The researchers decided to dig a little deeper into the data. They looked at about 16,500 participants who provided blood samples at the start of the trial and nearly 3,000 who gave follow-up blood samples two years later.
The investigators found that signs of vitamin D metabolism were seen in all the participants regardless of weight, but were much less in overweight or obese people.
"Vitamin D has been shown to reduce the risk of osteoporosis and other chronic diseases," said Emma Laing, director of dietetics at the University of Georgia and a national spokesperson for the Academy of Nutrition and Dietetics.
Scientists have suggested a few ways that might make vitamin D supplementation less effective among people with larger bodies, Laing noted. "As vitamin D is a fat-soluble vitamin, it’s possible that people with higher levels of adipose tissue store more vitamin D in these tissues so less is detectable in the blood. Another hypothesis is that adipose tissue suppresses enzymes and receptors that are responsible for vitamin D’s effectiveness in the body," she said.
Laing doesn't advise taking vitamin D supplements without consulting with your doctor first as supplements can have side effects. "Adverse events, ranging from less serious to life-threatening, could occur if you take more than the suggested dose, if you take a combination of supplements, or if you are taking a supplement that interacts negatively with your medications," she said.
Still, supplements are helpful in certain instances, Laing noted.
Taking a vitamin D supplement might be appropriate if you can't get the necessary amount through your diet or if sunlight exposure is limited due to climate, skin color or sunscreen use, she said.
"A supplement may be warranted if a person eliminates food groups from their eating pattern, has a diagnosed vitamin or mineral deficiency, or takes medications that affect appetite or interfere with nutrient digestion and absorption," Laing said. In those cases, it might be necessary to get vitamins and minerals from supplements, she suggested.
Also, when food choices are strictly limited due to food allergies or intolerance, strict diets or health conditions like celiac disease, supplementation is usually recommended to prevent vitamin and mineral deficiencies, Laing explained.
In addition, people who have had weight-loss surgery may require supplements. "Competitive athletes and individuals serving in the military are also among those who might need supplements if their physical performance demands make it difficult to meet their nutrition needs from food alone," Laing said.

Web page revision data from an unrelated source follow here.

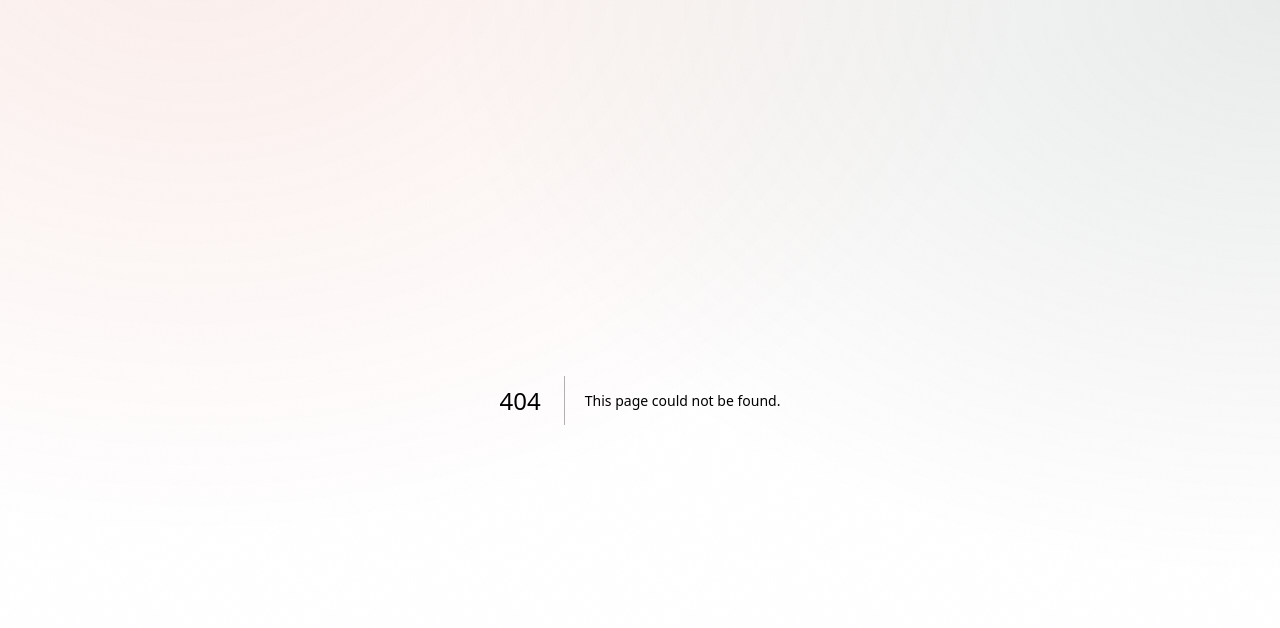
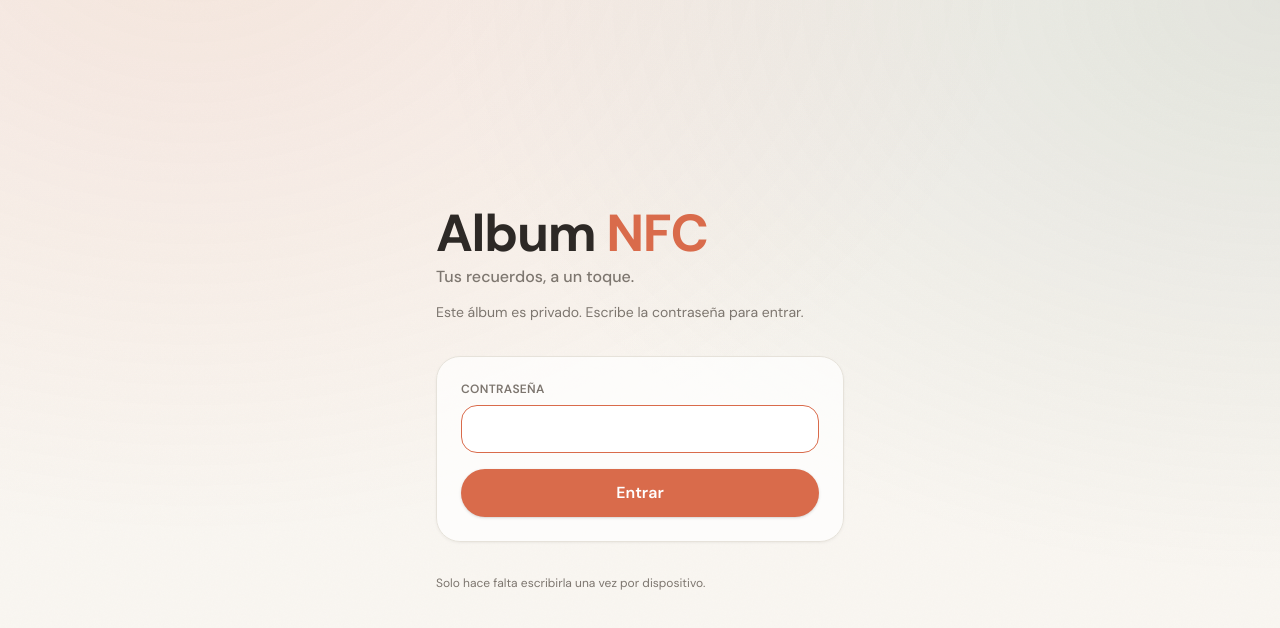
Before and after one commit to arturonavarretejimenez/mis-viajes, a Next.js app: page /login in a window 1280 px wide. Before the commit this address had no page. Shown: the top 628 px of the page. Built offline with nearby package versions, Linux system fonts and the light colour scheme.

Commit message:
Create page.tsx

```diff
--- /dev/null
+++ b/app/login/page.tsx
@@ -0,0 +1,38 @@
+import { BrandLockup } from "@/components/brand-lockup";
+import { LoginForm } from "@/components/login-form";
+import { safeNextPath } from "@/lib/auth";
+
+export const metadata = {
+  title: "Entrar",
+  robots: { index: false, follow: false },
+};
+
+export default async function LoginPage({
+  searchParams,
+}: {
+  searchParams: Promise<{ next?: string | string[] }>;
+}) {
+  const params = await searchParams;
+  const next = safeNextPath(
+    Array.isArray(params.next) ? params.next[0] : params.next,
+  );
+
+  return (
+    <main className="mx-auto flex w-full max-w-md flex-1 flex-col justify-center gap-8 px-5 py-16">
+      <div className="flex flex-col gap-3">
+        <BrandLockup size="lg" showTagline href={null} />
+        <p className="text-sm leading-relaxed text-muted-foreground">
+          Este álbum es privado. Escribe la contraseña para entrar.
+        </p>
+      </div>
+
+      <div className="rounded-3xl border border-surface-border bg-blanco/70 p-5 shadow-sm shadow-piedra/5 sm:p-6">
+        <LoginForm next={next} />
+      </div>
+
+      <p className="text-xs leading-relaxed text-muted-foreground">
+        Solo hace falta escribirla una vez por dispositivo.
+      </p>
+    </main>
+  );
+}
```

The report was published online Jan. 17 in JAMA Network Open.
For more on vitamin D, head to the U.S. National Library of Medicine.
SOURCES: Deirdre Tobias, ScD, assistant professor, department of nutrition, Harvard School of Public Health, Boston; Emma Laing, PhD, RDN, director, dietetics, University of Georgia, Athens, national spokesperson, Academy of Nutrition and Dietetics; JAMA Network Open, Jan. 17, 2023, online